Event is Sponsored by the Rural Computing Research Consortium, Quello Center, American Indian and Indigenous Studies Program, and the Department of Computer Science and Engineering
Rural places have experienced pernicious digital inequities for decades. Recent Pew Survey data finds that 28% of rural households in the US do not have broadband Internet access. For years, solutions to this digital divide have involved trillions of dollars invested into infrastructure that never quite bridges the gap. Instead of playing a perpetual game of technology catch-up, rural communities might benefit from embracing multinetworked realities–heterogeneous connectivity options that exist unevenly across time and space.
In this talk, Dr. Vigil-Hayes will discuss the characteristics of a multinetworked reality and why it is likely to represent the future of rural broadband connectivity. She will then present findings from her work in New Mexico and Arizona that illuminate different ways to understand and leverage multinetworked realities to support increased access to networked services.

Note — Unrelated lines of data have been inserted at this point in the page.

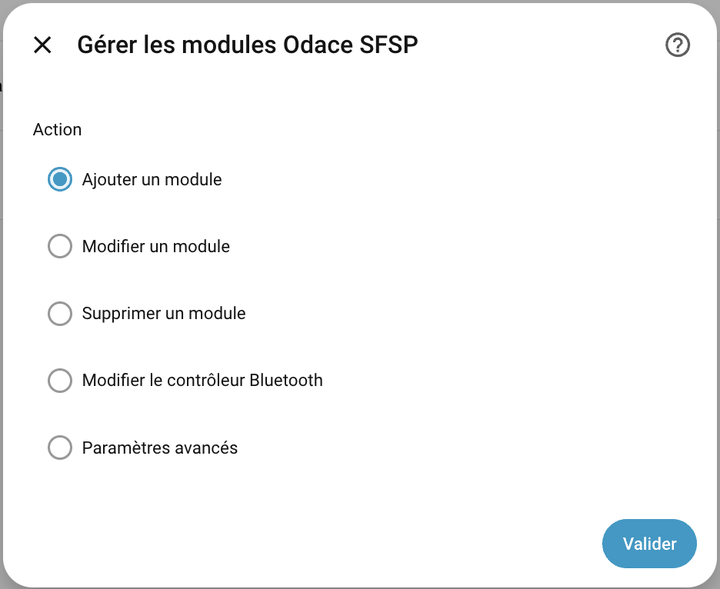
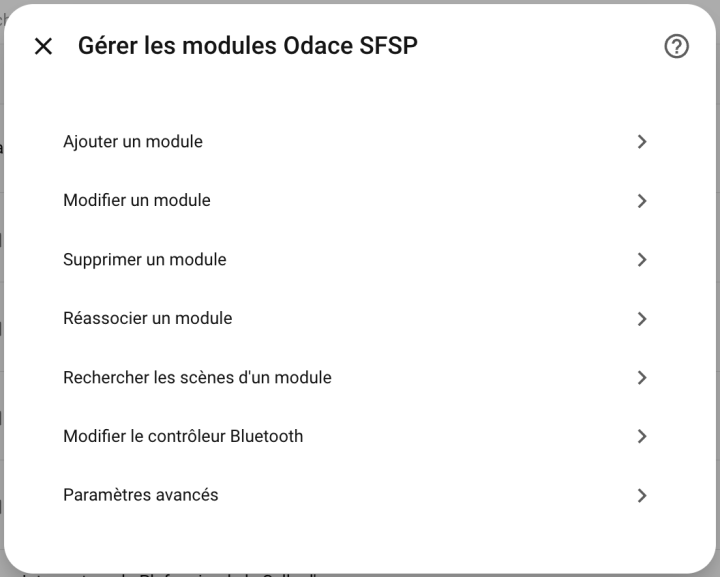
Ajout de 2 menu et mise à jour de copie d'écran.

diff --git a/custom_components/odace_sfsp/coordinator.py b/custom_components/odace_sfsp/coordinator.py
@@ -87,6 +87,31 @@ UNPAIR_SEND_FAILED = "send_failed"  # la trame n'a pas pu être émise
 UNPAIR_UNKNOWN     = "unknown"      # module inconnu
 
 
+def _hci_is_operational(name: str) -> bool:
+    """Teste si hcitool répond sur cette interface (synchrone, timeout 2 s).
+
+    Échoue pour une interface absente comme pour une interface éteinte (DOWN).
+    """
+    import subprocess  # noqa: PLC0415
+    try:
+        result = subprocess.run(["hcitool", "-i", name, "dev"], capture_output=True, timeout=2)
+        return result.returncode == 0
+    except (OSError, subprocess.TimeoutExpired):
+        return False
+
+
+def _hciconfig_up(name: str) -> str:
+    """Rallume une interface HCI (synchrone). Retourne le message d'erreur, vide si OK."""
+    import subprocess  # noqa: PLC0415
+    try:
+        result = subprocess.run(["hciconfig", name, "up"], capture_output=True, timeout=5)
+    except (OSError, subprocess.TimeoutExpired) as err:
+        return str(err)
+    if result.returncode != 0:
+        return (result.stderr or result.stdout).decode(errors="ignore").strip() or "échec"
+    return ""
+
+
 class OdaceSFSPCoordinator:
     """Gère le cycle de vie BLE + la persistance des devices.
 
@@ -140,6 +165,8 @@ class OdaceSFSPCoordinator:
         # Résultat attendu par l'écran de désappairage, par UUID
         self._unpair_futures: Dict[str, asyncio.Future] = {}
         self._unpair_confirm_timeout: float = 15.0
+        # Dernière tentative de rallumage de l'interface HCI (voir _power_on_hci)
+        self._last_power_on_attempt: float = 0.0
         # Modules « à associer » : UUID → échéance (voir _AWAITING_PAIR_TTL)
         self._awaiting_pair: Dict[str, float] = {}
         # Horodatage du dernier envoi de trame pair par UUID (anti-tempête re-pairing)
@@ -244,19 +271,8 @@ class OdaceSFSPCoordinator:
         - ``(None, "")`` si aucune interface ne répond.
         """
         import glob  # noqa: PLC0415
-        import subprocess  # noqa: PLC0415
 
-        def _is_hci_operational(name: str) -> bool:
-            """Teste si hcitool répond sur cette interface (timeout 2 s)."""
-            try:
-                result = subprocess.run(
-                    ["hcitool", "-i", name, "dev"],
-                    capture_output=True,
-                    timeout=2,
-                )
-                return result.returncode == 0
-            except (OSError, subprocess.TimeoutExpired):
-                return False
+        _is_hci_operational = _hci_is_operational
 
         def _sysfs_mac(name: str) -> str:
             try:
@@ -603,7 +619,49 @@ class OdaceSFSPCoordinator:
                 self.hci_name,
             )
             await self._resolve_hci_by_mac()
-        return await hci_send(self.hci_index, payload)
+        if await hci_send(self.hci_index, payload):
+            return True
+        # Échec d'émission : l'interface peut exister dans sysfs tout en étant DOWN
+        # (« Network is down »), par exemple quand l'adaptateur a été renuméroté et
+        # qu'il reste une entrée fantôme. Re-tester l'interface et, si une autre
+        # répond, réessayer une fois dessus.
+        previous = self.hci_name
+        await self._resolve_hci_by_mac()
+        if self.hci_name != previous:
+            return await hci_send(self.hci_index, payload)
+        # Aucune autre interface : si la nôtre est éteinte, tenter de la rallumer.
+        if await self.hass.async_add_executor_job(self._power_on_hci):
+            return await hci_send(self.hci_index, payload)
+        return False
+
+    def _power_on_hci(self) -> bool:
+        """Rallume l'interface configurée si elle est éteinte (synchrone, executor).
+
+        Retourne True si l'interface était éteinte et répond de nouveau. Une seule
+        tentative par minute, pour ne pas relancer hciconfig à chaque commande
+        quand l'interface refuse de s'allumer.
+        """
+        import os  # noqa: PLC0415
+        name = self.hci_name
+        if not os.path.exists(f"/sys/class/bluetooth/{name}"):
+            return False  # interface absente : rien à rallumer
+        if _hci_is_operational(name):
+            return False  # elle répond : l'échec d'émission a une autre cause
+        now = time.time()
+        if now - self._last_power_on_attempt < 60.0:
+            return False
+        self._last_power_on_attempt = now
+        _LOGGER.warning("Odace SFSP — %s est éteinte (DOWN) → tentative de rallumage", name)
+        error = _hciconfig_up(name)
+        if error:
+            _LOGGER.error("Odace SFSP — impossible de rallumer %s : %s", name, error)
+            return False
+        time.sleep(1.0)  # laisse le contrôleur terminer son initialisation
+        if _hci_is_operational(name):
+            _LOGGER.warning("Odace SFSP — %s rallumée, la commande est rejouée", name)
+            return True
+        _LOGGER.error("Odace SFSP — %s ne répond toujours pas après rallumage", name)
+        return False
 
     async def async_send_command(self, uuid: str, ac: str, options: Optional[int] = None) -> None:
         """Envoie une commande à un module.

diff --git a/README.md b/README.md
@@ -75,7 +75,7 @@ Lors de la première configuration, l'intégration propose de choisir le protoco
 
 ### Menu de gestion des modules
 
-Depuis **Paramètres → Appareils et services → Schneider Odace SFSP**, cliquer sur **Configurer** pour accéder au menu principal de gestion des modules. Ce menu propose les actions suivantes : ajouter un module, modifier un module, supprimer un module, ainsi que les paramètres avancés et la modification du contrôleur Bluetooth.
+Depuis **Paramètres → Appareils et services → Schneider Odace SFSP**, cliquer sur **Configurer** pour accéder au menu principal de gestion des modules. Ce menu propose les actions suivantes : ajouter, modifier, supprimer ou réassocier un module, rechercher les scènes d'un module, modifier le contrôleur Bluetooth et accéder aux paramètres avancés.
 
 <img src="images/menu-configuration.png" alt="Menu Configurer" width="480">
 
@@ -87,7 +87,7 @@ L'association d'un module Odace SFSP se fait en mode apprentissage :
 2. Dans les 60 s qui suivent, ouvrir le menu **Configurer** et choisir **Ajouter un module**. L'écran liste les modules qui se sont signalés pendant la dernière minute : il faut donc appuyer sur le module **avant** de l'ouvrir. Si la liste est vide, fermer l'écran, appuyer à nouveau sur le module et rouvrir.
 3. Sélectionner le module détecté, qui apparaît avec son UUID et son type. Saisir un nom, vérifier le type (`switch`, `dcl`, `generic`, etc.) et valider.
 
-Pour les modules commandables (`dcl`, `generic`, `shutter`, `plug`), la trame d'association est envoyée automatiquement tant que le module clignote encore. Si le délai est dépassé, appuyer à nouveau sur le module : l'association est alors renvoyée.
+Pour les modules commandables (`dcl`, `generic`, `shutter`, `plug`), la trame d'association est envoyée automatiquement tant que le module clignote encore. Si le délai est dépassé, appuyer à nouveau sur le module : la trame part à l'appui, pendant les 30 minutes qui suivent l'ajout.
 
 Un module peut aussi être ajouté sans mode apprentissage, en choisissant **Saisir manuellement** et en renseignant son UUID (format logs/Jeedom, ou format étiquette du module).
 
@@ -104,16 +104,41 @@ Depuis le menu **Configurer** de l'intégration il est également possible de :
   <img src="images/menu-modification-module-2.png" alt="Modification d'un module étape 2" width="49%" align="top">
 </p>
 
-- **Supprimer un module** : retire le module de l'intégration et supprime l'entité associée.
+- **Supprimer un module** : retire le module de l'intégration et supprime l'entité associée. Pour un module commandable, l'option **Désappairer le module puis supprimer de HA** rompt aussi l'association côté module : un écran d'attente demande d'appuyer une fois sur son bouton, et le module n'est supprimé que s'il confirme le désappairage.
 
 <p>
   <img src="images/menu-suppression-module-1.png" alt="Suppression d'un module étape 1" width="49%" align="top">
   <img src="images/menu-suppression-module-2.png" alt="Suppression d'un module étape 2" width="49%" align="top">
 </p>
 
+### Réassocier un module
+
+La trame d'association est une bascule : elle associe un module libre, mais désassocie un module déjà associé. L'intégration ne l'envoie donc qu'à un module « à associer », c'est-à-dire ajouté ou marqué à réassocier depuis moins de 30 minutes. Un appui sur le bouton d'un module qui fonctionne, par exemple pour lui associer un interrupteur sans fil, ne touche pas à son association avec Home Assistant.
+
+Le menu **Réassocier un module** sert pour un module qui n'obéit plus (réinitialisé, ou associé à un autre contrôleur) :
+
+1. Choisir le module dans la liste et valider.
+2. Appuyer **une fois** sur le bouton physique du module dans les 30 minutes : Home Assistant lui envoie la trame d'association.
+
+Si le module était encore associé, il se désassocie au lieu de s'associer. Une alerte apparaît alors dans **Paramètres → Réparations** : un second appui sur son bouton le réassocie et lève l'alerte.
+
+<img src="images/reassocier-module.png" alt="Réassocier un module" width="480">
+
+### Rechercher les scènes d'un module
+
+Une scène n'est pas un module physique : c'est un identifiant de 8 caractères hexadécimaux mémorisé par les modules, de type personnalisée ou Schneider. Le menu **Rechercher les scènes d'un module** les retrouve :
+
+1. Choisir un module `dcl`, `shutter` ou `generic` déjà enregistré.
+2. Choisir les scènes à rechercher : personnalisées, Schneider, ou les deux.
+3. Home Assistant interroge le module, puis crée une entité `scene` pour chaque scène nouvelle. L'écran suivant affiche les scènes trouvées.
+
+Le type d'une scène se règle ensuite dans **Modifier un module**. Les scènes n'ont pas encore été testées sur du matériel réel.
+
+<img src="images/rechercher-scenes.png" alt="Rechercher les scènes d'un module" width="480">
+
 ### Modification du contrôleur Bluetooth
 
-Si le contrôleur Bluetooth est remplacé, il est possible de mettre à jour son adresse MAC dans la configuration de l'intégration sans avoir à réassocier tous les modules. L'option est disponible dans le menu **Configurer**.
+Le menu **Modifier le contrôleur Bluetooth** permet de choisir un autre adaptateur. L'adresse MAC qui signe les trames est conservée : les modules déjà associés continuent d'obéir au nouveau contrôleur, sans réassociation. Elle se modifie dans les paramètres avancés.
 
 ### Paramètres avancés
 

diff --git a/README_EN.md b/README_EN.md
@@ -79,7 +79,7 @@ During the initial setup, the integration asks which protocol to use to talk to 
 
 ### Module management menu
 
-From **Settings → Devices & services → Schneider Odace SFSP**, click **Configure** to open the main module management menu. This menu offers the following actions: add a module, edit a module, remove a module, as well as the advanced settings and the Bluetooth controller change.
+From **Settings → Devices & services → Schneider Odace SFSP**, click **Configure** to open the main module management menu. This menu offers the following actions: add, edit, remove or re-pair a module, search a module's scenes, change the Bluetooth controller and open the advanced settings.
 
 <img src="images/menu-configuration.png" alt="Configure menu" width="480">
 
@@ -91,9 +91,9 @@ An Odace SFSP module is paired in learning mode:
 2. Within the next 60 s, open the **Configure** menu and choose **Add a module**. The screen lists the modules that announced themselves during the last minute, so press the module **before** opening it. If the list is empty, close the screen, press the module again and reopen it.
 3. Select the detected module, shown with its UUID and type. Enter a name, check the type (`switch`, `dcl`, `generic`, etc.) and confirm.
 
-For controllable modules (`dcl`, `generic`, `shutter`, `plug`), the pairing frame is sent automatically as long as the module is still blinking. If the delay has elapsed, press the module again: the pairing frame is then sent again.
+For controllable modules (`dcl`, `generic`, `shutter`, `plug`), the pairing frame is sent automatically as long as the module is still blinking. If the delay has elapsed, press the module again: the frame is sent on the press, during the 30 minutes that follow the addition.
 
-A module can also be added without learning mode, by choosing **Saisir manuellement** (manual entry) and typing its UUID (logs/Jeedom format, or module label format).
+A module can also be added without learning mode, by choosing **Enter manually** and typing its UUID (logs/Jeedom format, or module label format).
 
 <img src="images/menu-ajout-module.png" alt="Add a module menu" width="480">
 
@@ -108,16 +108,41 @@ From the integration's **Configure** menu you can also:
   <img src="images/menu-modification-module-2.png" alt="Editing a module, step 2" width="49%" align="top">
 </p>
 
-- **Remove a module**: removes the module from the integration and deletes the associated entity.
+- **Remove a module**: removes the module from the integration and deletes the associated entity. For a controllable module, the **Unpair the module, then remove from HA** option also breaks the pairing on the module side: a waiting screen asks you to press its button once, and the module is removed only if it confirms unpairing.
 
 <p>
   <img src="images/menu-suppression-module-1.png" alt="Removing a module, step 1" width="49%" align="top">
   <img src="images/menu-suppression-module-2.png" alt="Removing a module, step 2" width="49%" align="top">
 </p>
 
+### Re-pairing a module
+
+The pairing frame is a toggle: it pairs a free module, but unpairs a module that is already paired. The integration therefore only sends it to a module "to be paired", that is, added or marked for re-pairing less than 30 minutes ago. Pressing the button of a working module, for example to pair a wireless switch with it, does not affect its pairing with Home Assistant.
+
+The **Re-pair a module** menu is meant for a module that no longer obeys (reset, or paired with another controller):
+
+1. Choose the module in the list and confirm.
+2. Press the module's physical button **once** within 30 minutes: Home Assistant sends it the pairing frame.
+
+If the module was still paired, it unpairs instead of pairing. An alert then appears in **Settings → Repairs**: a second press on its button pairs it again and clears the alert.
+
+<img src="images/reassocier-module.png" alt="Re-pair a module" width="480">
+
+### Searching a module's scenes
+
+A scene is not a physical module: it is an 8-character hexadecimal identifier stored by the modules, of type custom or Schneider. The **Search a module's scenes** menu finds them:
+
+1. Choose a `dcl`, `shutter` or `generic` module that is already registered.
+2. Choose the scenes to search: custom, Schneider, or both.
+3. Home Assistant queries the module, then creates a `scene` entity for each new scene. The next screen shows the scenes found.
+
+A scene's type can then be changed in **Edit a module**. Scenes have not yet been tested on real hardware.
+
+<img src="images/rechercher-scenes.png" alt="Search a module's scenes" width="480">
+
 ### Changing the Bluetooth controller
 
-If the Bluetooth controller is replaced, its MAC address can be updated in the integration's configuration without having to pair all the modules again. The option is available in the **Configure** menu.
+The **Change the Bluetooth controller** menu lets you choose another adapter. The MAC address that signs the frames is kept: modules that are already paired keep obeying the new controller, without re-pairing. It can be changed in the advanced settings.
 
 ### Advanced settings
 

diff --git a/CHANGELOG.md b/CHANGELOG.md
@@ -14,6 +14,8 @@ Version diffusée en bêta.
 
 - Scènes : elles peuvent enfin être envoyées. Leur identifiant fait 8 caractères hexadécimaux, alors que les formulaires, l'import et les services n'en acceptaient que 6 : la trame, trop courte, était rejetée avant l'émission.
 - Ajout d'un contrôleur local : l'interface proposée par défaut est toujours une interface détectée.
+- Interface `hci` présente mais éteinte (« Network is down ») : après un échec d'émission, l'interface est testée à nouveau et, si une autre interface répond, la commande est rejouée dessus. Auparavant seule la disparition de l'interface était détectée.
+- Interface `hci` éteinte sans autre interface disponible : l'intégration tente de la rallumer (`hciconfig hciX up`, une tentative par minute au plus) puis rejoue la commande.
 - Désappairage : le module n'est supprimé de Home Assistant que s'il confirme (code 13). La suppression forcée après 15 secondes est retirée.
 - Désappairage : une seule trame est envoyée par appui. Si le module répond « associé » (code 12), il est conservé ; la seconde trame envoyée auparavant ne pouvait pas être acceptée, le module n'étant plus en apprentissage.
 - Désappairage : la réponse du module est guettée dès le début de l'émission. Une confirmation arrivée pendant l'envoi n'est plus manquée.
@@ -34,6 +36,11 @@ Version diffusée en bêta.
 - Menus traduits : les menus et listes de choix ne sont plus écrits en français dans le code. Ils s'affichent en français ou en anglais selon la langue de Home Assistant. Les menus principaux deviennent des listes de boutons.
 - Suppression d'une scène ou d'un interrupteur : le désappairage n'est plus proposé, seuls les modules commandables étant associés au contrôleur.
 - `strings.json` réaligné sur la traduction française.
+
+#### Documentation
+
+- README (français et anglais) et wiki : menus **Réassocier un module** et **Rechercher les scènes d'un module**, avec leurs captures ; désappairage ; conservation de l'adresse MAC au changement de contrôleur.
+- Captures du menu principal et des paramètres avancés mises à jour.
 
 ### 2.1.1_beta1 - 2026-10-09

This work weaves together threads from a number of methodologies that range from mobile network measurement, network architecture design, and ethnography and culminates in a vision for centering rurality in the design of new technologies for a multinetworked future. Importantly, Dr. Vigil-Hayes will highlight how rural places represent potential centers of innovation for reimagining network service delivery that can solve some of the digital inequities experienced in urban and suburban communities.
Morgan Vigil-Hayes is an assistant professor in the School of Informatics, Computing, and Cyber Systems at Northern Arizona University. Her research focuses on human-centered networking, drawing on methodologies from computer networking and human computer interaction to characterize and critique existing network infrastructure and design new ways to connect people to information and each other. In particular, Dr. Vigil-Hayes has focused her research on how tribal networks in the US can inform the design of networked services through the lens of network sovereignty. She received the NSF CAREER Award in 2022 and looks forward to working with her community in Flagstaff, AZ to investigate new approaches to Internet measurement.